In his backyard, past the pond and up the green carpeted stairs, is James Williamson’s art studio. The space, which the previous homeowner made into a community hangout spot, is now full of art supplies and informational binders on tugboats.  

Williamson was born in Pennsylvania in 1949 and attended McKeesport Technical High School where he learned drawing, painting, perspective, design, lettering, and color theory. After high school, Williamson served in the Air Force for four years as a graphic illustrator drawing charts, maps, brochures, and pamphlets for the military.  

“I actually did learn a lot in the service,” Williamson says. “It was before computers, so everything had to be done by hand.”  

He attended Northern Michigan University and Western Washington University–expenses paid for by the Air Force–and graduated from WWU in 1978 with a Bachelor of Fine Arts. He enjoyed the Bellingham area so much that he decided to stay and make a living as an artist.  

“Art has really been extremely important for me to keep me on an even path,” Williamson says. “After I got out of the service, I had accumulated so much knowledge and work experience that I, from that time on, haven’t done anything but art in some form or fashion.” 

With his military background, Williamson is not afraid of painting technical subjects, which is why about half of his work involves industrial subjects such as tugboats, oil tankers, military subjects, and fishing vessels. However, he also is inspired by the Pacific Northwest’s scenery to create stunning pieces of wildlife and landscapes.  

Williamson prefers watercolor, especially for his industrial work, because it is a faster medium than oil. His process begins with research. His collection of binders on tugboats and tankers includes photos and facts about each, as well as information on related subjects (such as the higher-ups at Foss Maritime, a company who commissions work from Williamson often). 

“I’ve assimilated that knowledge about creating notebooks to easily find things,” Williamson says. “I was in high school and they said: Collect files about the subjects you’re going to do.” 

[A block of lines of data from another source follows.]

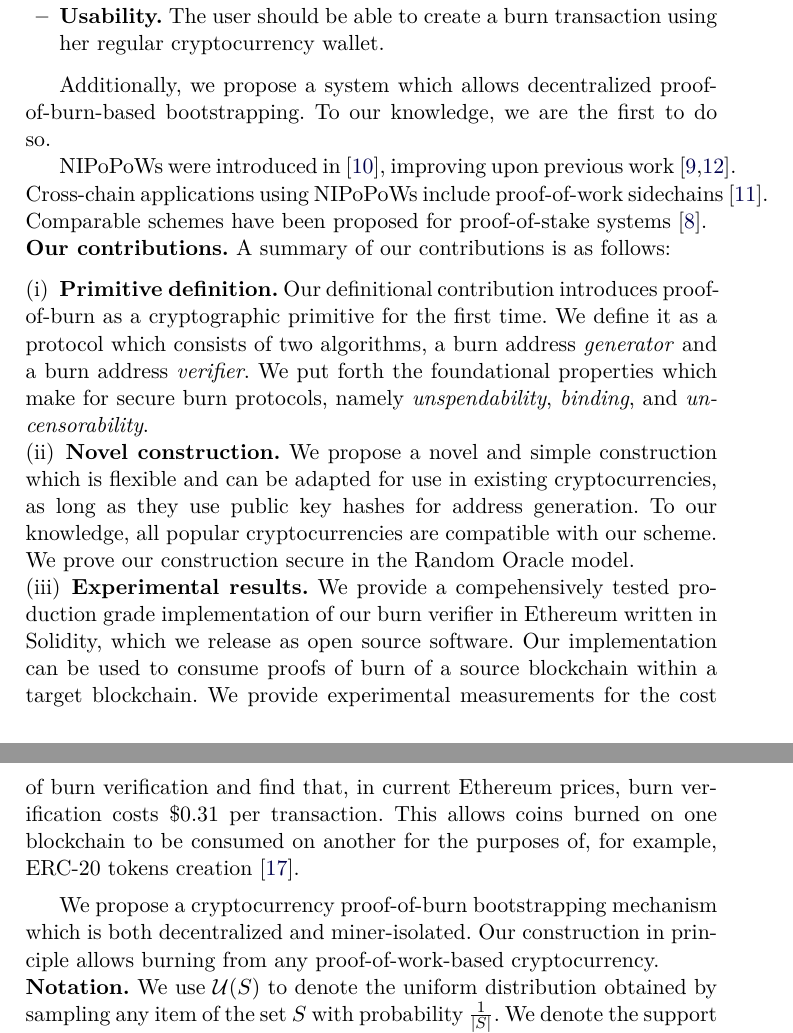
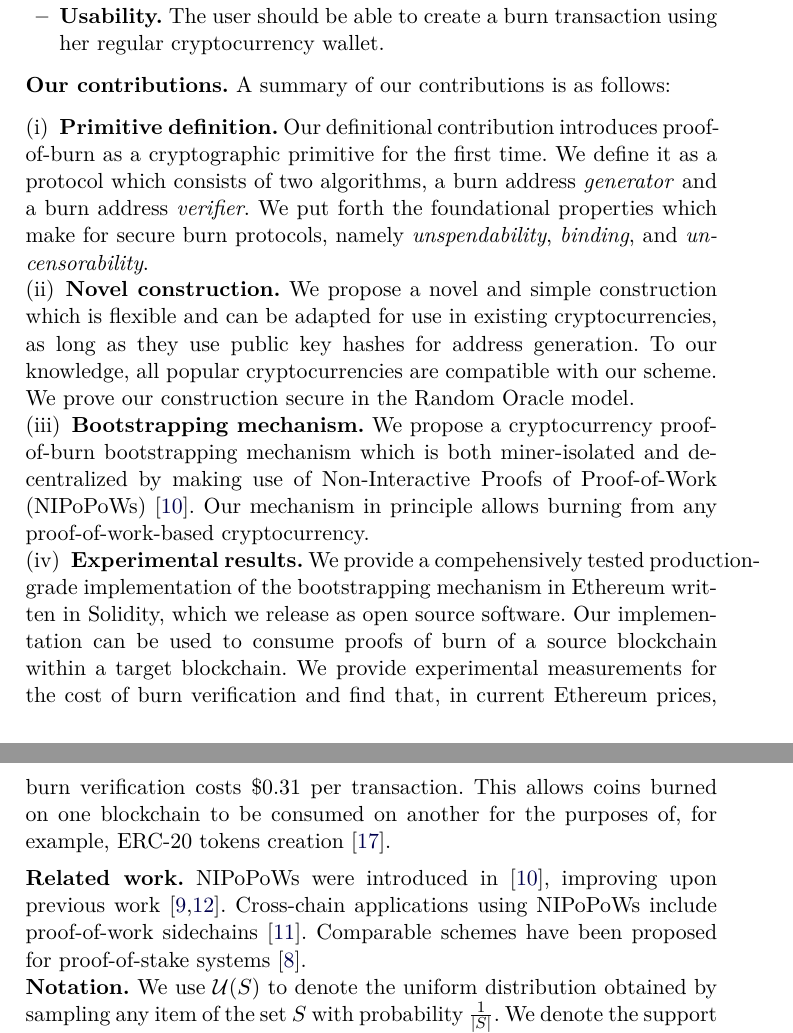
Before and after one commit to decrypto-org/burn-paper, a LaTeX paper (burn.tex, which reads introduction.tex): two parts of pages 2 and 3 of 23, joined at a grey line, cut so that both start at the same text. Compiled offline with pdfLaTeX.

Commit message:
add our work for bootstrapping in contribs

```diff
--- a/introduction.tex
+++ b/introduction.tex
@@ -17,13 +17,6 @@ We define the following properties for a proof-of-burn protocol:
     \item \textbf{Usability.} The user should be able to create a burn transaction using her regular cryptocurrency wallet.
 \end{itemize}
 
-Additionally, we propose a system which allows decentralized proof-of-burn-based bootstrapping. To our knowledge, we are the first to do so.
-
-NIPoPoWs were introduced in~\cite{nipopows}, improving upon previous
-work~\cite{popow,highway}. Cross-chain applications using NIPoPoWs include
-proof-of-work sidechains~\cite{pow-sidechains}. Comparable schemes have been
-proposed for proof-of-stake systems~\cite{pos-sidechains}.
-
 \noindent
 \textbf{Our contributions.}
 A summary of our contributions is as follows:
@@ -32,16 +25,18 @@ A summary of our contributions is as follows:
     define it as a protocol which consists of two algorithms, a burn address \emph{generator} and a burn address \emph{verifier}. We put forth the foundational properties which make for secure burn protocols, namely \emph{unspendability}, \emph{binding}, and \emph{uncensorability}.
     \item \textbf{Novel construction.} We propose a novel and simple construction which is flexible and can be adapted for use in existing cryptocurrencies, as long as they use public key hashes for address generation. To our knowledge, all popular cryptocurrencies are
     compatible with our scheme. We prove our construction secure in the Random Oracle model.
-    \item \textbf{Experimental results.} We provide a compehensively tested production grade implementation of our burn verifier in Ethereum
+    \item \textbf{Bootstrapping mechanism.} We propose a cryptocurrency proof-of-burn bootstrapping mechanism which is both miner-isolated and decentralized by making use of Non-Interactive Proofs of Proof-of-Work (NIPoPoWs)~\cite{nipopows}. Our mechanism in principle allows burning from any proof-of-work-based cryptocurrency.
+    \item \textbf{Experimental results.} We provide a compehensively tested production-grade implementation of the bootstrapping mechanism in Ethereum
     written in Solidity, which we release as open source software. Our implementation can be used to consume proofs of burn of a source blockchain
     within a target blockchain. We provide experimental measurements for the cost of burn verification and find that, in current Ethereum prices,
     burn verification costs $\$0.31$ per transaction.
     This allows coins burned on one blockchain to be consumed on another for the purposes of, for example, ERC-20 tokens creation~\cite{erc20}.
 \end{enumerate}
 
-We propose a cryptocurrency proof-of-burn bootstrapping mechanism which is both
-decentralized and miner-isolated. Our construction in principle allows burning
-from any proof-of-work-based cryptocurrency.
+\noindent
+\textbf{Related work.}
+NIPoPoWs were introduced in~\cite{nipopows}, improving upon previous work~\cite{popow,highway}. Cross-chain applications using NIPoPoWs include proof-of-work sidechains~\cite{pow-sidechains}. Comparable schemes have been proposed for proof-of-stake systems~\cite{pos-sidechains}.
+
 
 \noindent
 \textbf{Notation.} We use $\uniform(S)$ to denote the uniform distribution
```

In high school, he also learned the pencil technique he uses to this day to sketch out his subjects. He takes a photo of the sketch which he projects onto watercolor paper and begins painting. A commissioned piece, such as a painting of a Foss tugboat, takes him about a week. 

“I found that after I do one of these intense paintings, I’m kind of worn out,” Williamson says. “I just don’t want to do anything. I’ll rake the yard or something.” 

Williamson is disciplined when it comes to taking breaks and separating work from home– despite work being in home’s backyard. During the pandemic, his routine didn’t change much at all. Him and his wife, Norma, who is an artist herself (they met at a framing shop she worked at downtown), hunkered down at home and continued creating and selling art.  

Since 1975, Williamson has been a member of the Whatcom Art Guild (WAG), a nonprofit organization in Fairhaven that provides artists an opportunity to display and sell work in it’s gallery and online. He also sells his work on Fine Art America and his own website, which includes prints, canvas, acrylic, wood, and more. 

Ferndale, 360.734.5497,